* [Activity]: Pictures are to be left out, and every entry repeated exactly.

* [Dataset]:

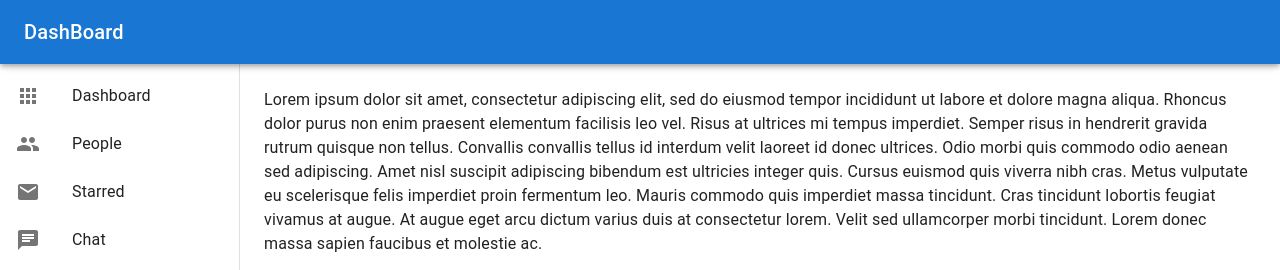
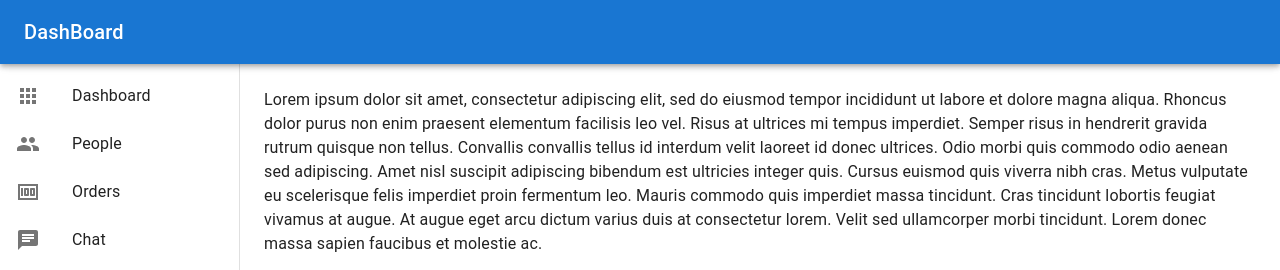
Before and after one commit to kisakyekenneth/club-portal, a React (Vite) app: page / in a window 1280 px wide. Shown: the top 270 px of the page. Built offline with nearby package versions, Linux system fonts and the light colour scheme; the HTML template or start-up script is replaced by a standard one.

Commit message:
Added more Nav Menus to the sideBar

```diff
--- a/src/components/layout/NavMenu.tsx
+++ b/src/components/layout/NavMenu.tsx
@@ -10,7 +10,7 @@ import Divider from '@mui/material/Divider';
 import ListItem from '@mui/material/ListItem';
 import ListItemIcon from '@mui/material/ListItemIcon';
 import ListItemText from '@mui/material/ListItemText';
-import InboxIcon from '@mui/icons-material/MoveToInbox';
+import OrdersIcon from '@mui/icons-material/Money';
 import MailIcon from '@mui/icons-material/Mail';
 import AppsIcon from '@mui/icons-material/Apps';
 import PeopleIcon from '@mui/icons-material/People';
@@ -29,7 +29,7 @@ interface IAppRoute {
 }
 
 const SideMenu = () => {
-  const routes = [
+  const routes: IAppRoute[] = [
     {
       name: 'Dashboard',
       route: localRoutes.dashboard,
@@ -37,13 +37,13 @@ const SideMenu = () => {
     },
     {
       name: 'People',
-      route: localRoutes.inbox,
+      route: localRoutes.people,
       icon: <PeopleIcon />,
     },
     {
-      name: 'Starred',
-      route: localRoutes.starred,
-      icon: <MailIcon />,
+      name: 'Orders',
+      route: localRoutes.orders,
+      icon: <OrdersIcon />,
     },
     {
       name: 'Chat',
@@ -52,19 +52,11 @@ const SideMenu = () => {
     },
     {
       name: 'Email',
-      route: localRoutes.sendEmail,
+      route: localRoutes.email,
       icon: <SendEmail />,
     },
   ];
 
-  console.log(
-    'ALL',
-    routes.map((it) => {
-      {
-        it.name;
-      }
-    })
-  );
   return (
     <Box sx={{ display: 'flex' }}>
       <CssBaseline />
--- a/src/constants/constants.ts
+++ b/src/constants/constants.ts
@@ -1,7 +1,7 @@
 export const localRoutes = {
   dashboard: '/dashboard',
-  inbox: '/people/inbox',
-  starred: '/people/starred',
+  people: '/people/details',
+  orders: '/people/orders',
   sendEmail: '/people/sendEmail',
   draft: '/people/draft',
   chat: '/chat/email',
```
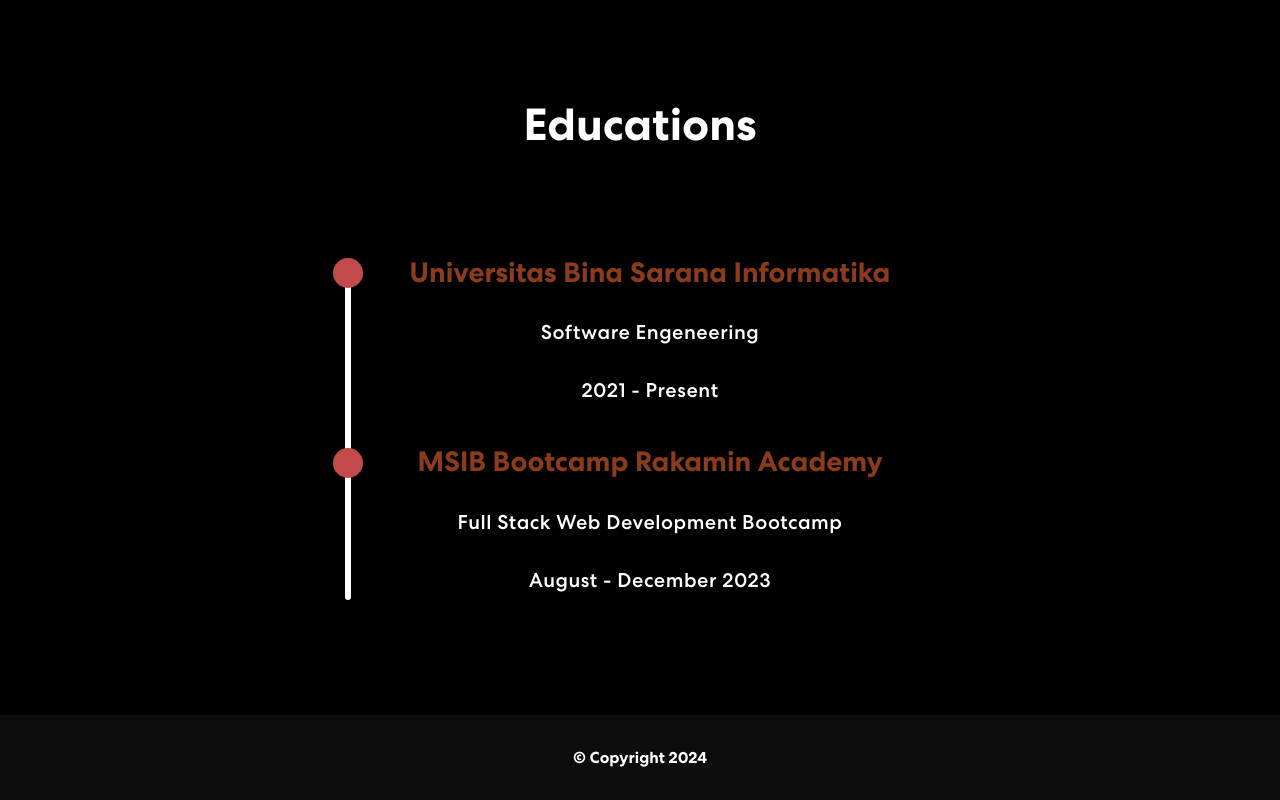
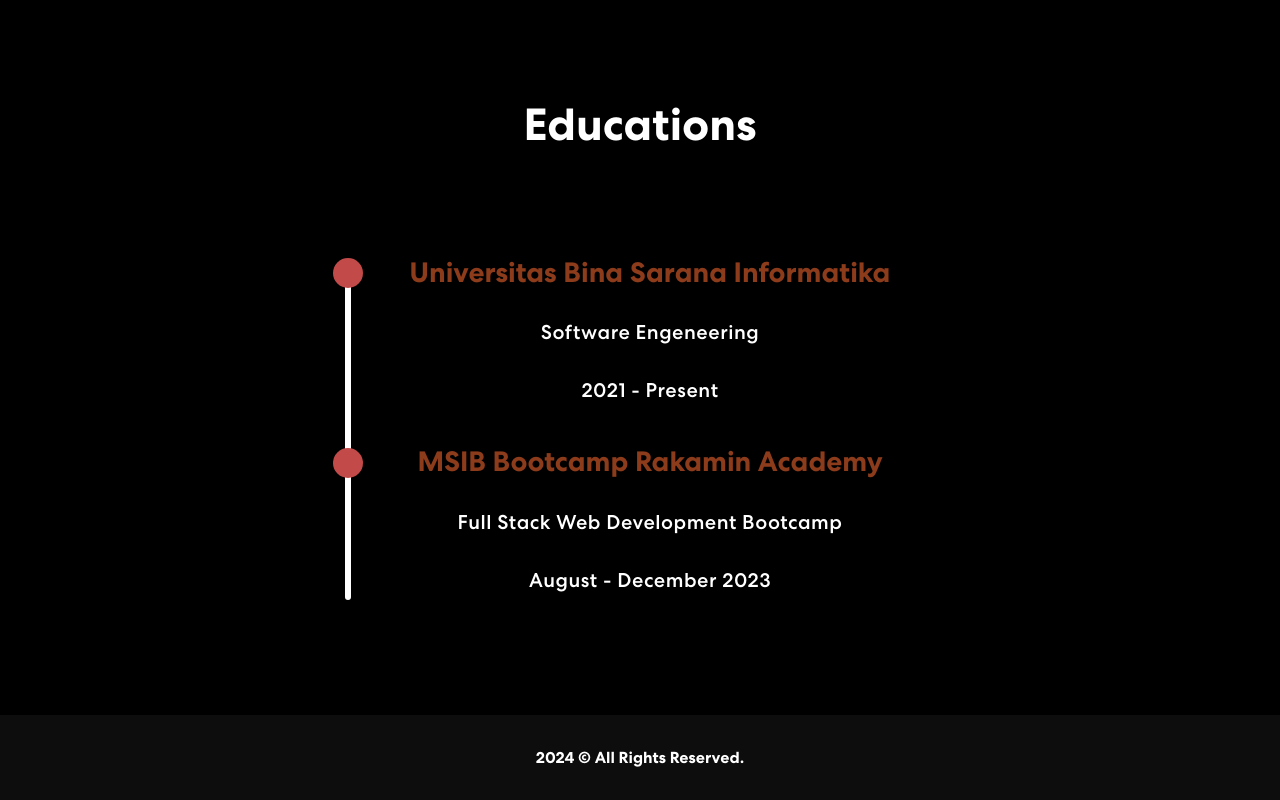
Before and after one commit to dittrmdhn/my-portfolio, a React (Create React App) app: page / in a window 1280 px wide. Shown: the part 2842-3642 px from the top of the page. Built offline with nearby package versions, Linux system fonts and the light colour scheme.

Commit message:
update footer

```diff
--- a/src/components/Footer.js
+++ b/src/components/Footer.js
@@ -6,7 +6,9 @@ export const Footer = () => {
 			<Container>
 				<Row className="justify-content-center">
 					<Col xs="auto p-4">
-						<p className="mb-2 mt-2 fw-bold ">&copy; Copyright 2024</p>
+						<p className="mb-2 mt-2 fw-bold ">
+							2024 &copy; All Rights Reserved.
+						</p>
 					</Col>
 				</Row>
 			</Container>
```
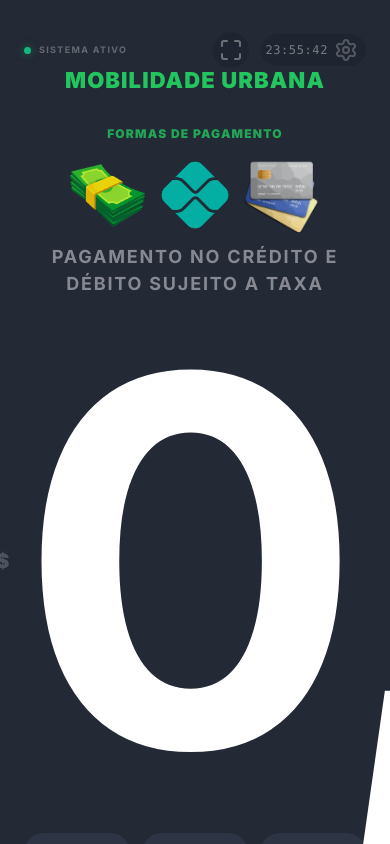
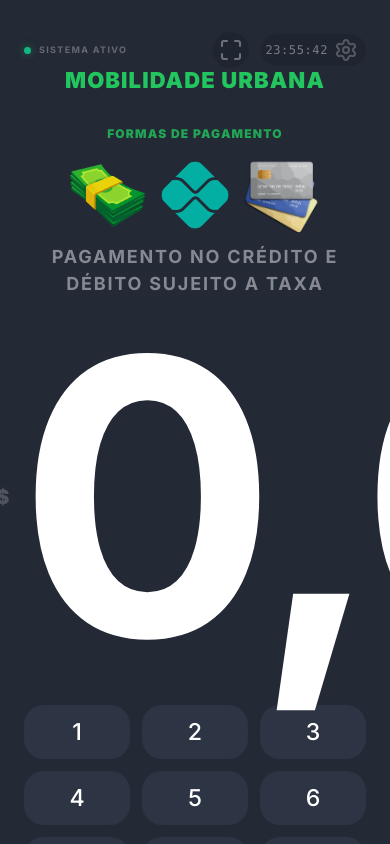
Before and after one commit to Lauriuche/pdv, a website: page teste.html in a window 390 px wide. Drawn offline with nearby package versions, Linux system fonts and the light colour scheme; no server answers.

Commit message:
Reduce font size for main-digit class on mobile

```diff
--- a/teste.html
+++ b/teste.html
@@ -63,7 +63,7 @@
 
                   /* 1. Tamanho padrão (aplicado no Celular) */
         .main-digit {
-              font-size: 32rem; /* <-- ALTERE AQUI O TAMANHO DO CELULAR */
+              font-size: 24rem; /* <-- ALTERE AQUI O TAMANHO DO CELULAR */
               font-weight: 700;
               line-height: 1;
               letter-spacing: -0.03em;
```
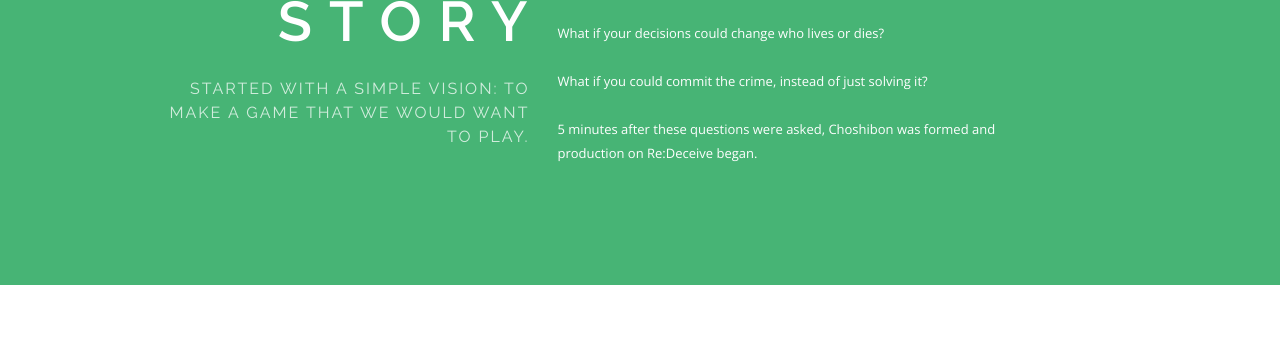
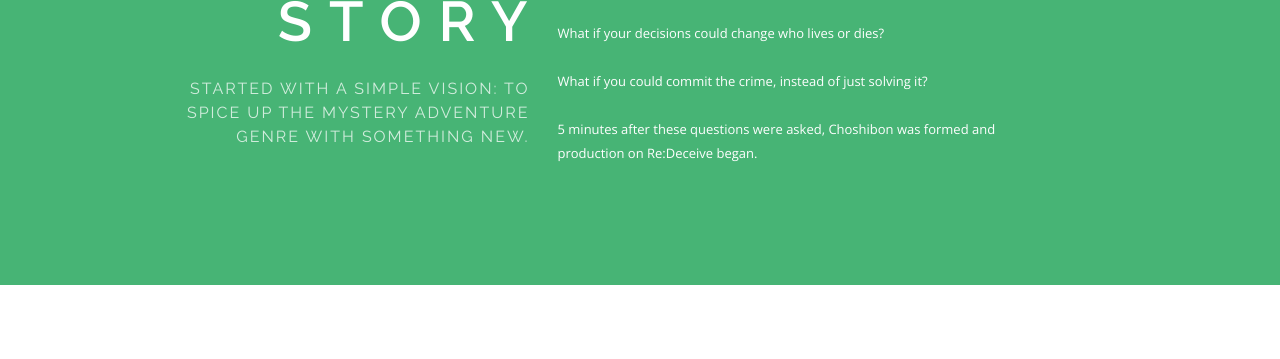
Before and after one commit to austinchowong/choshibon-DEV, a plain HTML site: page index.html in a window 1280 px wide. Shown: the part 1167-1526 px from the top of the page. Drawn offline with nearby package versions, Linux system fonts and the light colour scheme; files that its build step writes are made by us from their sources; a script that the page names is missing.

Commit message:
Update index.html

```diff
--- a/index.html
+++ b/index.html
@@ -108,7 +108,7 @@
 
 						<div class="col-md-4 col-md-offset-1 text-right text-left-xs col-sm-5">
 							<h1 class="uppercase mb24 bold italic">Our story</h1>
-							<h5 class="uppercase italic fade-1-4">started with a simple vision: to make a game that we would want to play.</h5>
+							<h5 class="uppercase italic fade-1-4">started with a simple vision: to spice up the mystery adventure genre with something new.</h5>
 							<hr class="visible-xs">
 						</div><div class="col-md-5 col-sm-7">
 							<p>
```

* [Reply]:
Before and after one commit to kisakyekenneth/club-portal, a React (Vite) app: page / in a window 1280 px wide. Shown: the top 270 px of the page. Built offline with nearby package versions, Linux system fonts and the light colour scheme; the HTML template or start-up script is replaced by a standard one.

Commit message:
Added more Nav Menus to the sideBar

```diff
--- a/src/components/layout/NavMenu.tsx
+++ b/src/components/layout/NavMenu.tsx
@@ -10,7 +10,7 @@ import Divider from '@mui/material/Divider';
 import ListItem from '@mui/material/ListItem';
 import ListItemIcon from '@mui/material/ListItemIcon';
 import ListItemText from '@mui/material/ListItemText';
-import InboxIcon from '@mui/icons-material/MoveToInbox';
+import OrdersIcon from '@mui/icons-material/Money';
 import MailIcon from '@mui/icons-material/Mail';
 import AppsIcon from '@mui/icons-material/Apps';
 import PeopleIcon from '@mui/icons-material/People';
@@ -29,7 +29,7 @@ interface IAppRoute {
 }
 
 const SideMenu = () => {
-  const routes = [
+  const routes: IAppRoute[] = [
     {
       name: 'Dashboard',
       route: localRoutes.dashboard,
@@ -37,13 +37,13 @@ const SideMenu = () => {
     },
     {
       name: 'People',
-      route: localRoutes.inbox,
+      route: localRoutes.people,
       icon: <PeopleIcon />,
     },
     {
-      name: 'Starred',
-      route: localRoutes.starred,
-      icon: <MailIcon />,
+      name: 'Orders',
+      route: localRoutes.orders,
+      icon: <OrdersIcon />,
     },
     {
       name: 'Chat',
@@ -52,19 +52,11 @@ const SideMenu = () => {
     },
     {
       name: 'Email',
-      route: localRoutes.sendEmail,
+      route: localRoutes.email,
       icon: <SendEmail />,
     },
   ];
 
-  console.log(
-    'ALL',
-    routes.map((it) => {
-      {
-        it.name;
-      }
-    })
-  );
   return (
     <Box sx={{ display: 'flex' }}>
       <CssBaseline />
--- a/src/constants/constants.ts
+++ b/src/constants/constants.ts
@@ -1,7 +1,7 @@
 export const localRoutes = {
   dashboard: '/dashboard',
-  inbox: '/people/inbox',
-  starred: '/people/starred',
+  people: '/people/details',
+  orders: '/people/orders',
   sendEmail: '/people/sendEmail',
   draft: '/people/draft',
   chat: '/chat/email',
```
Before and after one commit to dittrmdhn/my-portfolio, a React (Create React App) app: page / in a window 1280 px wide. Shown: the part 2842-3642 px from the top of the page. Built offline with nearby package versions, Linux system fonts and the light colour scheme.

Commit message:
update footer

```diff
--- a/src/components/Footer.js
+++ b/src/components/Footer.js
@@ -6,7 +6,9 @@ export const Footer = () => {
 			<Container>
 				<Row className="justify-content-center">
 					<Col xs="auto p-4">
-						<p className="mb-2 mt-2 fw-bold ">&copy; Copyright 2024</p>
+						<p className="mb-2 mt-2 fw-bold ">
+							2024 &copy; All Rights Reserved.
+						</p>
 					</Col>
 				</Row>
 			</Container>
```
Before and after one commit to Lauriuche/pdv, a website: page teste.html in a window 390 px wide. Drawn offline with nearby package versions, Linux system fonts and the light colour scheme; no server answers.

Commit message:
Reduce font size for main-digit class on mobile

```diff
--- a/teste.html
+++ b/teste.html
@@ -63,7 +63,7 @@
 
                   /* 1. Tamanho padrão (aplicado no Celular) */
         .main-digit {
-              font-size: 32rem; /* <-- ALTERE AQUI O TAMANHO DO CELULAR */
+              font-size: 24rem; /* <-- ALTERE AQUI O TAMANHO DO CELULAR */
               font-weight: 700;
               line-height: 1;
               letter-spacing: -0.03em;
```
Before and after one commit to austinchowong/choshibon-DEV, a plain HTML site: page index.html in a window 1280 px wide. Shown: the part 1167-1526 px from the top of the page. Drawn offline with nearby package versions, Linux system fonts and the light colour scheme; files that its build step writes are made by us from their sources; a script that the page names is missing.

Commit message:
Update index.html

```diff
--- a/index.html
+++ b/index.html
@@ -108,7 +108,7 @@
 
 						<div class="col-md-4 col-md-offset-1 text-right text-left-xs col-sm-5">
 							<h1 class="uppercase mb24 bold italic">Our story</h1>
-							<h5 class="uppercase italic fade-1-4">started with a simple vision: to make a game that we would want to play.</h5>
+							<h5 class="uppercase italic fade-1-4">started with a simple vision: to spice up the mystery adventure genre with something new.</h5>
 							<hr class="visible-xs">
 						</div><div class="col-md-5 col-sm-7">
 							<p>
```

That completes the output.